I actually suck at meeting and greeting, so I had an awkward period of drifting around, trying the wheat-free Newman’s Oreologues, and holding up the wall. Judging from the nametags, poetry and comics tracks had the best turn-out, and since there are two fiction/nonfiction sections I still don’t know if I saw anyone who will be in my class on Mondays.
It was hot and muggy up there, but we all crowded into a room borrowed from the ILWU (union of the employees of Powell’s Books!) for the reading. B.T. Shaw read poetry– I especially liked a piece she said she’d read only once or twice before. It kept flipping perspectives from a family’s poppy garden, to the father (“Poppy”) and grandfather, to the act of writing about this (using the names of computer keys as commentary). She threw in some short funny poems, too.
Kevin Sampsell represented the fiction/nonfiction team. There is no Portland Hipster more venerable than Kevin Sampsell, and I say that with total admiration. (He runs the small press section at Powell’s as well as an indie press that’s having its 20th birthday this year.) He read from his memoir A Common Pornography— it made a splash in Willamette Week and so on when it came out earlier this year, but I hadn’t heard or read any excerpts yet. It’s good and I’m definitely going to get my hands on a copy and read it! He also read from a new novel MS, similar in format and tone to the memoir.

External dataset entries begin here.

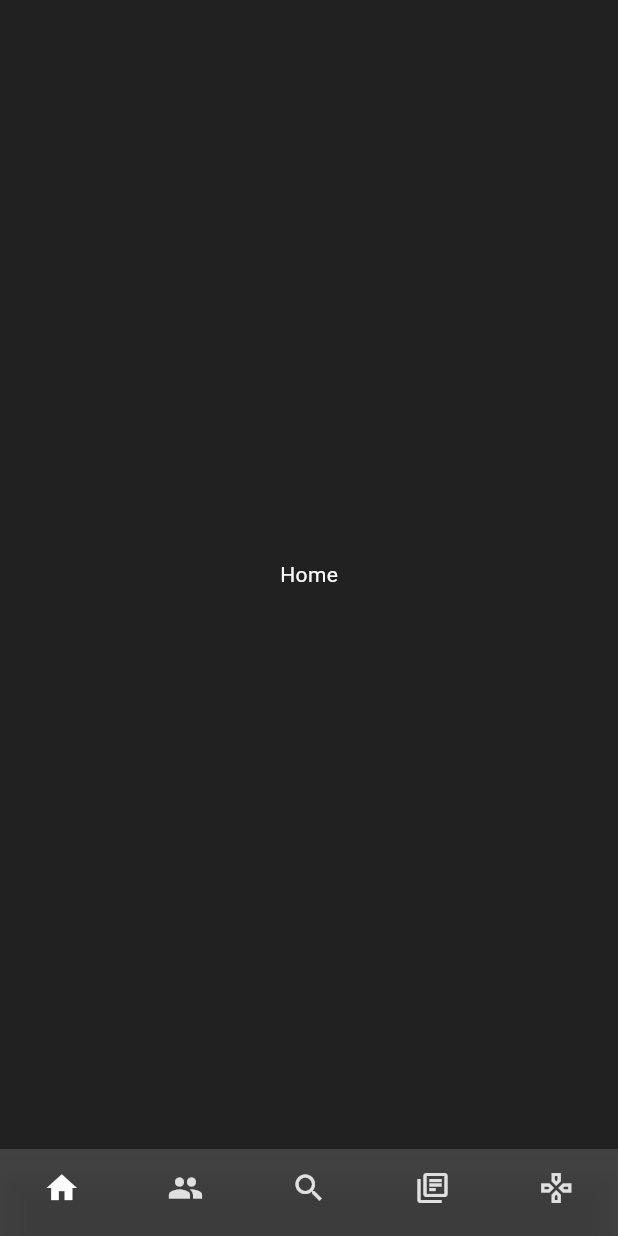
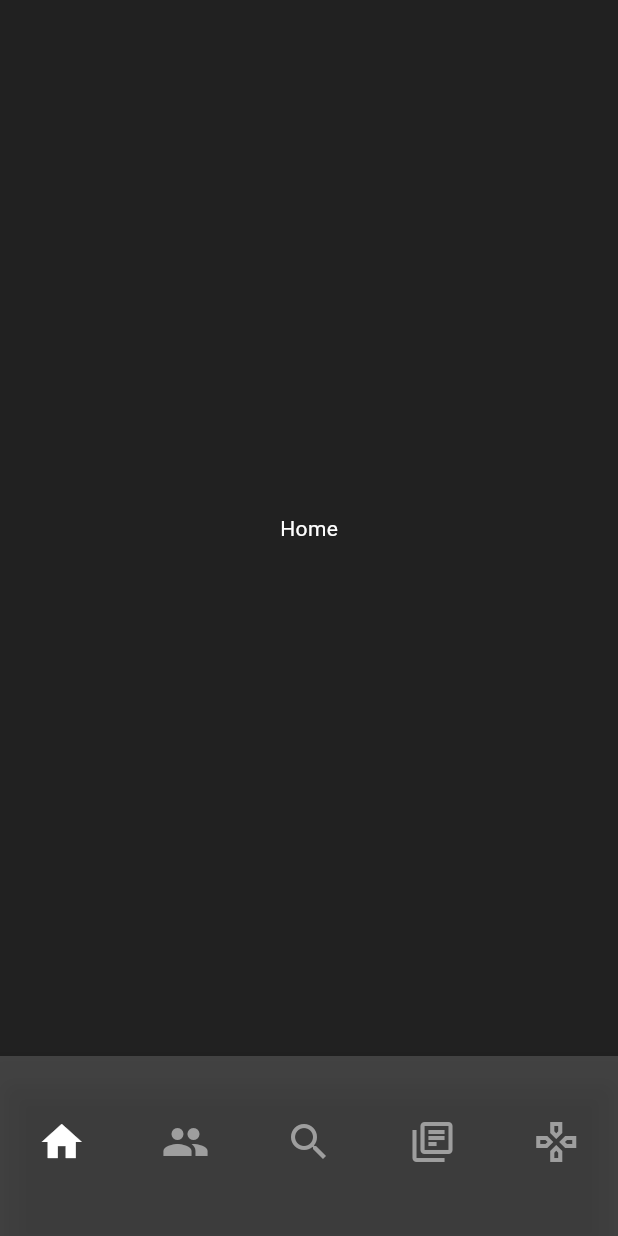
Before and after one commit to alexmortelsison/xboxapp, a Flutter app: the screen it shows after launch, on a phone screen of 412 x 824 dp. Run offline on Flutter 3.47's test engine with Material 3 defaults, Android fonts, the phone set to English and light mode, and no system bars.

Commit message:
updated bottom navbar height

```diff
--- a/lib/components/bottom_navbar.dart
+++ b/lib/components/bottom_navbar.dart
@@ -11,7 +11,9 @@ class BottomNavbar extends StatelessWidget {
 
   @override
   Widget build(BuildContext context) {
-    return BottomNavigationBar(
+    return SizedBox(
+      height: 120,
+      child: BottomNavigationBar(
         currentIndex: currentIndex,
         onTap: onTap,
         showSelectedLabels: false,
@@ -25,38 +27,40 @@ class BottomNavbar extends StatelessWidget {
           BottomNavigationBarItem(
             icon: Icon(
               Icons.home,
+              size: 32,
             ),
             label: "Home",
           ),
           BottomNavigationBarItem(
             icon: Icon(
               Icons.people,
-            color: Colors.grey.shade300,
+              size: 32,
             ),
             label: "Social",
           ),
           BottomNavigationBarItem(
             icon: Icon(
               Icons.search,
-            color: Colors.grey.shade300,
+              size: 32,
             ),
             label: "Search",
           ),
           BottomNavigationBarItem(
             icon: Icon(
               Icons.library_books_outlined,
-            color: Colors.grey.shade300,
+              size: 32,
             ),
             label: "Library",
           ),
           BottomNavigationBarItem(
             icon: Icon(
               Icons.games_outlined,
-            color: Colors.grey.shade300,
+              size: 32,
             ),
             label: "Games",
           ),
         ],
+      ),
     );
   }
 }
```
Lines whose indentation alone changed are shown as unchanged.
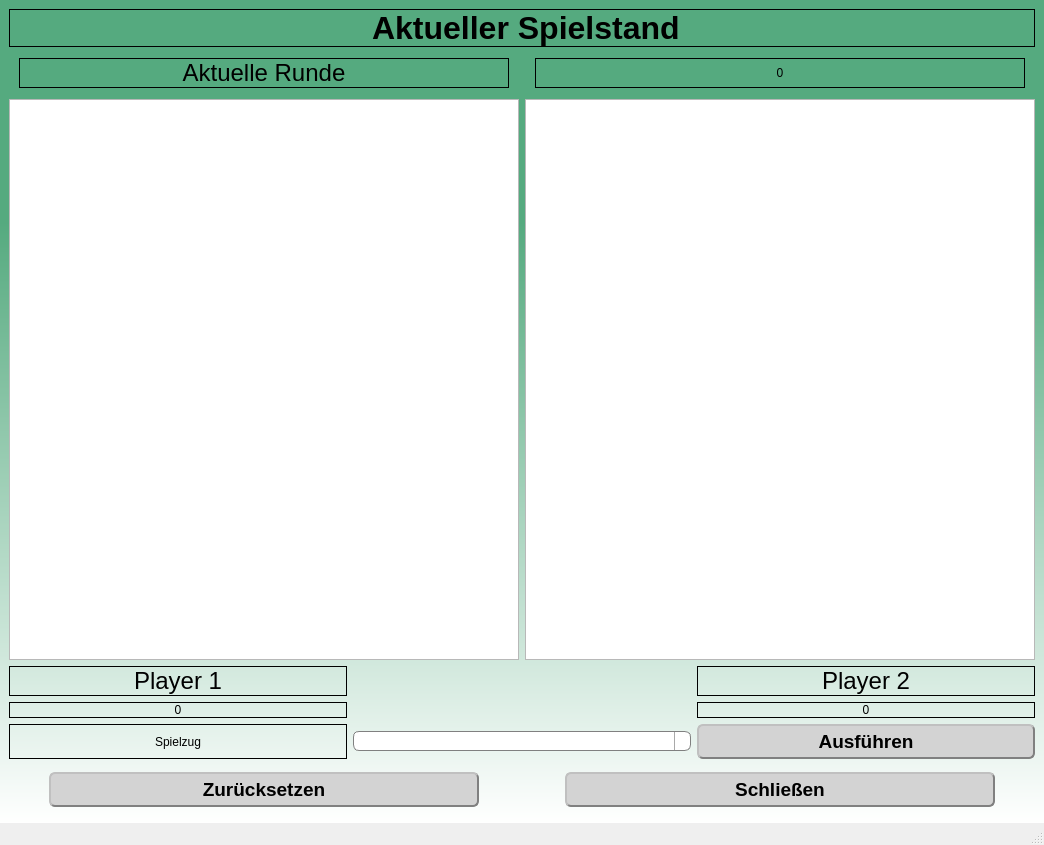
Above: client/mainwindow.ui from pprzidal/rps-multiplayer before the change. Below: the same form after it.
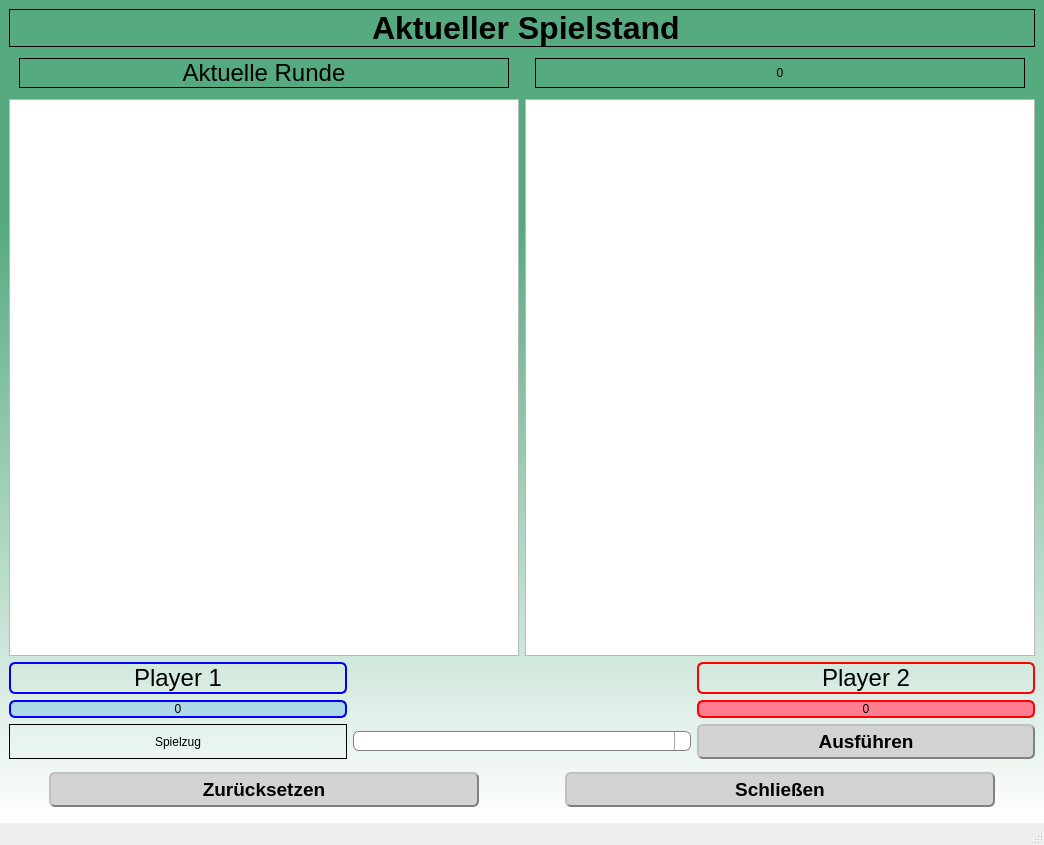
That is the form after the change. Icons and pictures are not drawn.

Diff of the .ui file:
```diff
--- a/client/mainwindow.ui
+++ b/client/mainwindow.ui
@@ -96,7 +96,7 @@
 	margin: 5% 10%;
 }
 
-QLabel#plabel {
+QLabel#p1label {
 	min-height: 4em;
 	border-style: solid;
 	border-width: 2px;
@@ -104,7 +104,7 @@
 	border-color: blue
 }
 
-QLabel#pPoints {
+QLabel#p1Points {
 	min-height: 9em;
 	background-color: lightblue;
 	border-style: solid;
@@ -113,14 +113,14 @@
 	border-color: blue
 }
 
-QLabel#clabel {
+QLabel#p2label {
 	border-style: solid;
 	border-width: 2px;
 	border-radius: 6px;
 	border-color: red
 }
 
-QLabel#cPoints {
+QLabel#p2Points {
 	background-color: rgb(255, 125, 145);
 	border-style: solid;
 	border-width: 2px;
```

Shannon Wheeler read last–or rather, talked, and showed his sketchbooks and cartoons on a screen. He had just been to New Orleans with two dozen writers, artists, environmental journalists, and others to witness and document the Gulf oil spill. I could see how what he’d seen and what he had to say were just bursting out of him– he’s collaborating on a graphic novel, figuring it out as he goes. It was inspiring to see that passion, but also my chair was hard and it was almost 9:00, when I was supposed to meet Sang back at Powell’s for a ride home. I hope I’ll get to hear him again without the time crunch sometime. He’s getting cartooons into the New Yorker, which he says likes to get TEN CARTOONS A WEEK from contributors so they can really work with the cartoonists and develop a stable of regulars. Man, that must be a lot of work.
It was a long day, but I left looking forward to workshop this afternoon. I rode home with Sang and she let me unwind with a little Plants vs. Zombies on her computer while she knitted a hat for our neighbor’s baby shower this afternoon. Now I’m going for a run– nice not to have to get in in early before the heat anymore!–and before I know it will climb on a bus to head for the IPRC again.